[Data for processing Boundary: Start]

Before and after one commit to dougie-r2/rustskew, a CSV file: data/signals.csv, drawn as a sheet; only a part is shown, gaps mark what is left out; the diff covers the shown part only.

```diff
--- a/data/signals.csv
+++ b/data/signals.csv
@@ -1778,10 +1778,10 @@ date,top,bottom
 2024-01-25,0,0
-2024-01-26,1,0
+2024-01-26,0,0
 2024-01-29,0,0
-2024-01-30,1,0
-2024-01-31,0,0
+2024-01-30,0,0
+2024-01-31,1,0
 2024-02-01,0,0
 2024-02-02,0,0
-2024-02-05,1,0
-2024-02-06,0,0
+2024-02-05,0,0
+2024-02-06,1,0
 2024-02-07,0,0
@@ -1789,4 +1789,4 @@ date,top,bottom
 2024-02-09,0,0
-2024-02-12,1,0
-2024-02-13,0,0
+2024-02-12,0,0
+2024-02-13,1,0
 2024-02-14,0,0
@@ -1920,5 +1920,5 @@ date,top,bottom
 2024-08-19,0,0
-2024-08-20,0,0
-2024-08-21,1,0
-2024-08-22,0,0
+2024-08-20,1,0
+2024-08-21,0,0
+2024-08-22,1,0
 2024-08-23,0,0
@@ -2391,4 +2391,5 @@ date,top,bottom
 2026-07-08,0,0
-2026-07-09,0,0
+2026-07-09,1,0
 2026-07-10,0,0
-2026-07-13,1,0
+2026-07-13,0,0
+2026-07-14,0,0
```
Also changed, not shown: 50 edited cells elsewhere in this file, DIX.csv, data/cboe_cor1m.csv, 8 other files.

[Data for processing Boundary: End]

Exercise instructions:
Which lines in the records above contain the word "signals"? Return each of them.

The completed task:
Before and after one commit to dougie-r2/rustskew, a CSV file: data/signals.csv, drawn as a sheet; only a part is shown, gaps mark what is left out; the diff covers the shown part only.
--- a/data/signals.csv
+++ b/data/signals.csv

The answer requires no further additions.